More Fun than a Root Canal; November 1993; Scientific American Magazine; by W. Wayt Gibbs; 1 Page(s)
At last, biotechnology for the masses. Less noble perhaps than gene therapy for a rare disease, less impressive than a cure for cancer, Creative BioMolecules¿s latest product, if it works, may nonetheless make many people smile. The Hopkinton, Mass., company is now testing in humans a protein-laced compound that in monkeys seems to rescue teeth doomed to certain root canal.

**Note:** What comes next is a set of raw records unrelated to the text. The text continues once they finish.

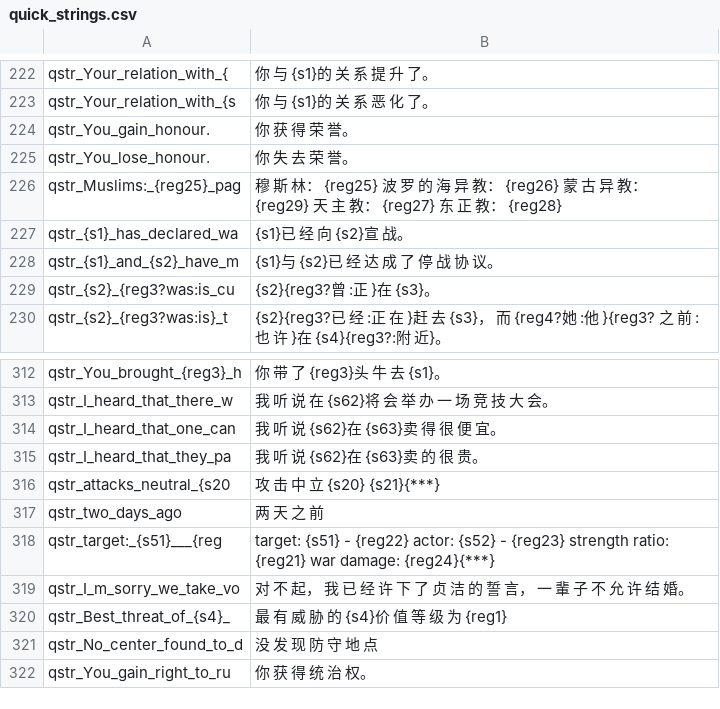
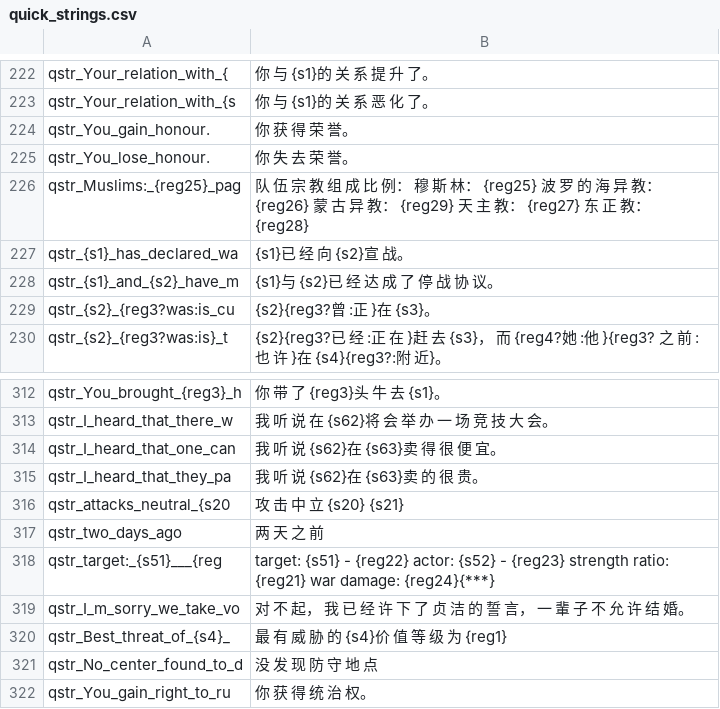
Before and after one commit to zac123456789123/mountblade-ad1257svn-chinese-translation, a CSV file: cns/quick_strings.csv, drawn as a sheet; only a part is shown, gaps mark what is left out.

```diff
--- a/cns/quick_strings.csv
+++ b/cns/quick_strings.csv
@@ -225,3 +225,3 @@ qstr_You_gain_honour.|你 获 得 荣 誉。
 qstr_You_lose_honour.|你 失 去 荣 誉。
-qstr_Muslims:_{reg25}_pag|穆 斯 林： {reg25} 波 罗 的 海 异 教： {reg26} 蒙 古 异 教： {reg29} 天 主 教： {reg27} 东 正 教： {reg28}
+qstr_Muslims:_{reg25}_pag|队 伍 宗 教 组 成 比 例：  穆 斯 林： {reg25} 波 罗 的 海 异 教： {reg26} 蒙 古 异 教： {reg29} 天 主 教： {reg27} 东 正 教： {reg28}
 qstr_{s1}_has_declared_wa|{s1}已 经 向 {s2}宣 战。
@@ -315,3 +315,3 @@ qstr_I_heard_that_one_can|我 听 说 {s62}在 {s63}卖 得 很 便 宜。
 qstr_I_heard_that_they_pa|我 听 说 {s62}在 {s63}卖 的 很 贵。
-qstr_attacks_neutral_{s20|攻 击 中 立 {s20} {s21}{***}
+qstr_attacks_neutral_{s20|攻 击 中 立 {s20} {s21}
 qstr_two_days_ago|两 天 之 前
```
Also changed, not shown: cns/game_menus.csv, 2 other files.
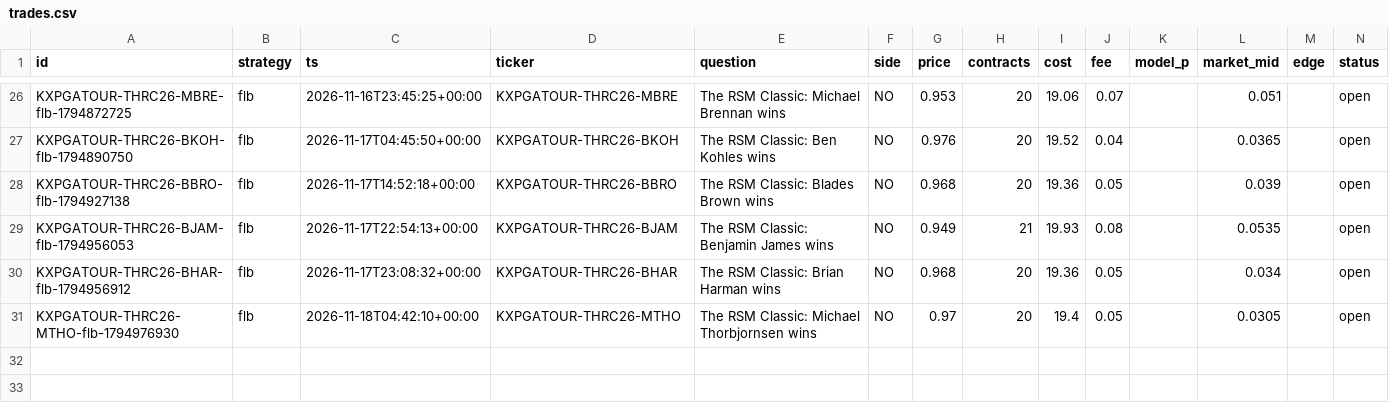
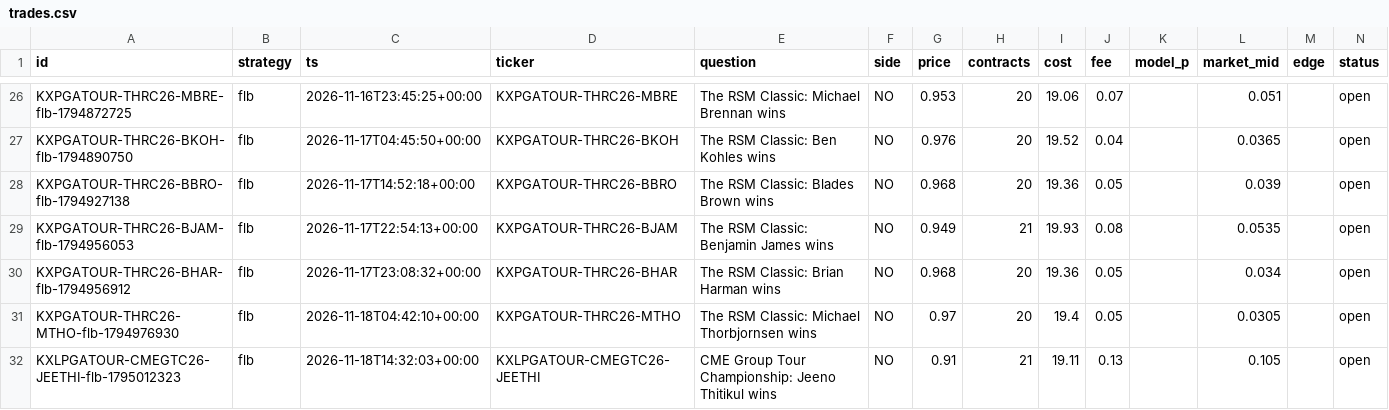
Before and after one commit to ethanboe88-droid/pm-paper-bot, a CSV file: data/trades.csv, drawn as a sheet; only a part is shown, gaps mark what is left out; rows hold the shown columns only; the diff names each change by its address in the sheet, - before the commit and + after, or states it on an @@ line.

```diff
--- a/data/trades.csv
+++ b/data/trades.csv
+row 32: KXLPGATOUR-CMEGTC26-JEETHI-flb-1795012323 | flb | 2026-11-18T14:32:03+00:00 | KXLPGATOUR-CMEGTC26-JEETHI | CME Group Tour Championship: Jeeno Thitikul wins | NO | 0.91 | 21 | 19.11 | 0.13 |  | 0.105 |  | open
```
Also changed, not shown: 1 other file.
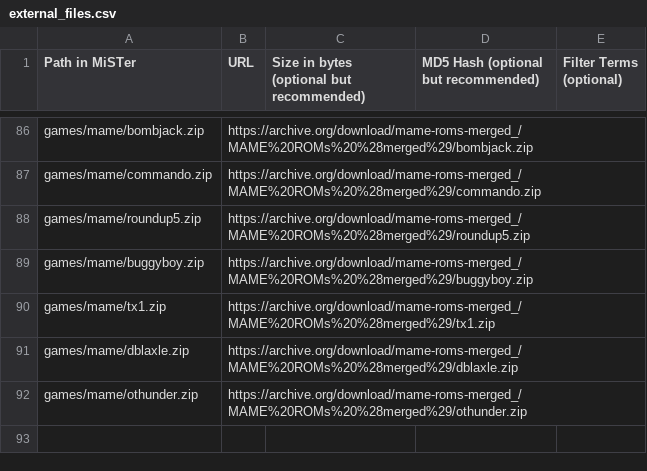
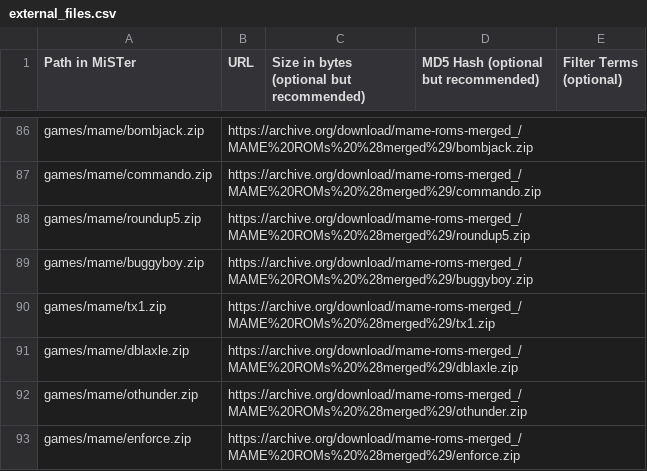
Before and after one commit to bazset/MiSTer_BAZSET, a CSV file: external_files.csv, drawn as a sheet; only a part is shown, gaps mark what is left out.

Commit message:
Add enforce.zip to external_files.csv

```diff
--- a/external_files.csv
+++ b/external_files.csv
@@ -92 +92,2 @@ games/mame/dblaxle.zip,https://archive.org/download/mame-roms-merged_/MAME%20ROM
 games/mame/othunder.zip,https://archive.org/download/mame-roms-merged_/MAME%20ROMs%20%28merged%29/othunder.zip,,,
+games/mame/enforce.zip,https://archive.org/download/mame-roms-merged_/MAME%20ROMs%20%28merged%29/enforce.zip,,,
```
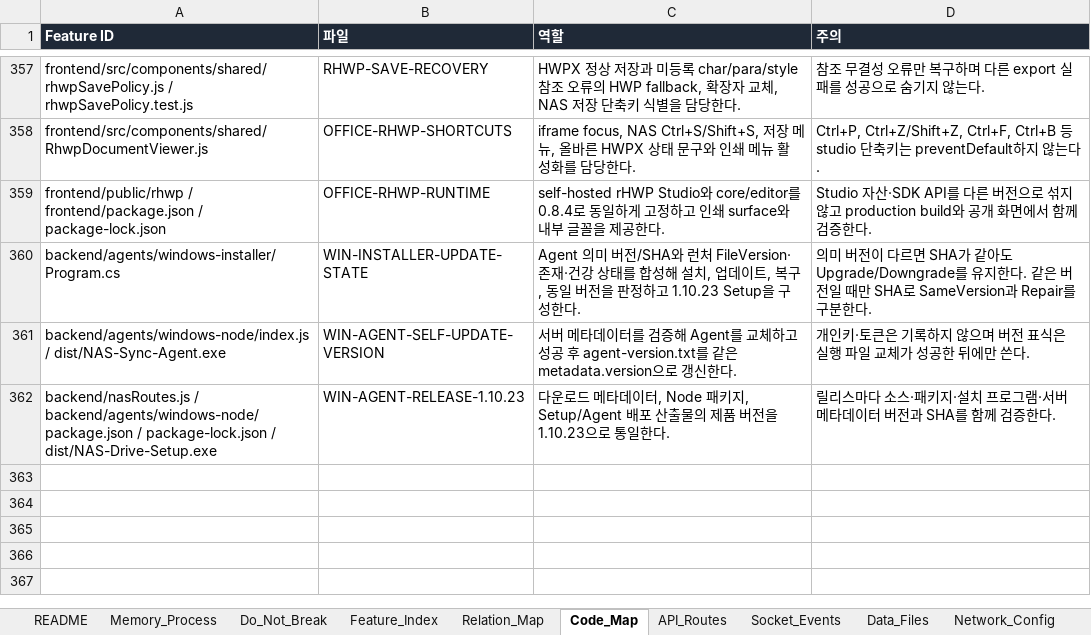
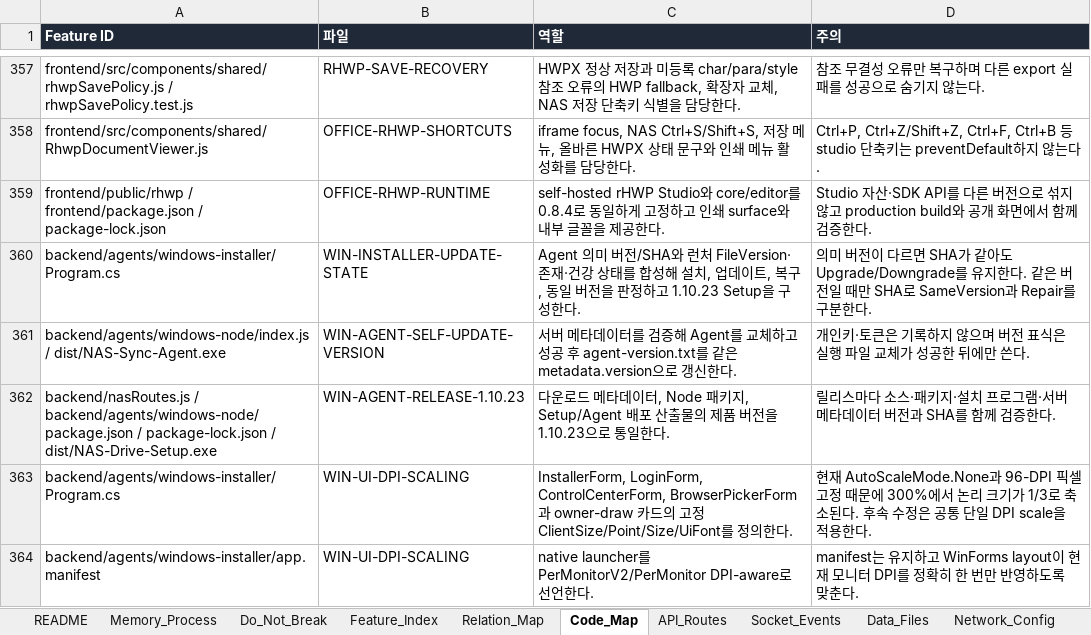
Before and after one commit to CLim020924/NAS_dev, an Excel workbook: docs/NAS_PROJECT_LOG.xlsx, sheet Code_Map, drawn as a sheet; only a part is shown, gaps mark what is left out; values as stored, in another font and other column widths than the file's, no borders; the diff names each change by its address in the sheet, - before the commit and + after, or states it on an @@ line.

```diff
--- a/docs/NAS_PROJECT_LOG.xlsx (sheet Code_Map)
+++ b/docs/NAS_PROJECT_LOG.xlsx (sheet Code_Map)
+row 363: backend/agents/windows-installer/Program.cs | WIN-UI-DPI-SCALING | InstallerForm, LoginForm, ControlCenterForm, BrowserPickerForm과 owner-draw 카드의 고정 ClientSize/Point/Size/UiFont를 정의한다. | 현재 AutoScaleMode.None과 96-DPI 픽셀 고정 때문에 300%에서 논리 크기가 1/3로 축소된다. 후속 수정은 공통 단일 DPI scale을 적용한다.
+row 364: backend/agents/windows-installer/app.manifest | WIN-UI-DPI-SCALING | native launcher를 PerMonitorV2/PerMonitor DPI-aware로 선언한다. | manifest는 유지하고 WinForms layout이 현재 모니터 DPI를 정확히 한 번만 반영하도록 맞춘다.
```
Also changed, not shown: sheet Patch_Log, sheet Feature_Index, sheet Relation_Map, sheet Request_Archive, sheet Do_Not_Break, 1 other file.
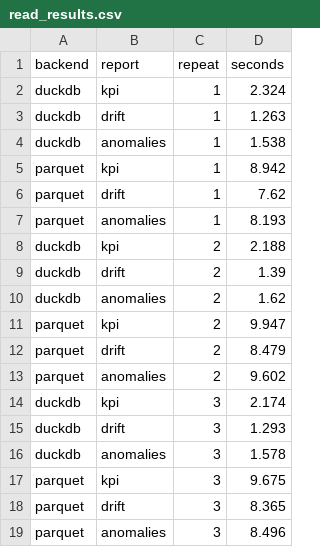
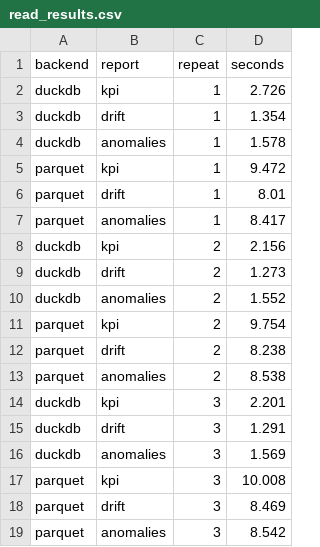
Before and after one commit to Giuseppeclv008/QuerProjectQ3, a CSV file: bench/read_results.csv, drawn as a sheet.

```diff
--- a/bench/read_results.csv
+++ b/bench/read_results.csv
@@ -1,19 +1,19 @@
 backend,report,repeat,seconds
-duckdb,kpi,1,2.324
-duckdb,drift,1,1.263
-duckdb,anomalies,1,1.538
-parquet,kpi,1,8.942
-parquet,drift,1,7.62
-parquet,anomalies,1,8.193
-duckdb,kpi,2,2.188
-duckdb,drift,2,1.39
-duckdb,anomalies,2,1.62
-parquet,kpi,2,9.947
-parquet,drift,2,8.479
-parquet,anomalies,2,9.602
-duckdb,kpi,3,2.174
-duckdb,drift,3,1.293
-duckdb,anomalies,3,1.578
-parquet,kpi,3,9.675
-parquet,drift,3,8.365
-parquet,anomalies,3,8.496
+duckdb,kpi,1,2.726
+duckdb,drift,1,1.354
+duckdb,anomalies,1,1.578
+parquet,kpi,1,9.472
+parquet,drift,1,8.01
+parquet,anomalies,1,8.417
+duckdb,kpi,2,2.156
+duckdb,drift,2,1.273
+duckdb,anomalies,2,1.552
+parquet,kpi,2,9.754
+parquet,drift,2,8.238
+parquet,anomalies,2,8.538
+duckdb,kpi,3,2.201
+duckdb,drift,3,1.291
+duckdb,anomalies,3,1.569
+parquet,kpi,3,10.008
+parquet,drift,3,8.469
+parquet,anomalies,3,8.542
```
Also changed, not shown: 12 other files.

The death of a tooth is an all-too-familiar experience. When decay or a blow punches a hole through both the hard, mineralized layers of enamel and dentin, the exposed pulp, home to blood vessels and exquisitely sensitive nerves, can become infected. Badly abscessed teeth, still beyond the help of medicine, must be pulled. But when naked pulp is caught before infection has become too deeply entrenched, traditional dentistry can save the tooth--for a price reckoned in dollars and winces. Sucking the pulp out of the root canal and replacing it with gutta- percha or something similar kills the tooth but preserves its function. The American Dental Association estimates that this safe but rather ghastly procedure was performed 13 million times in 1991.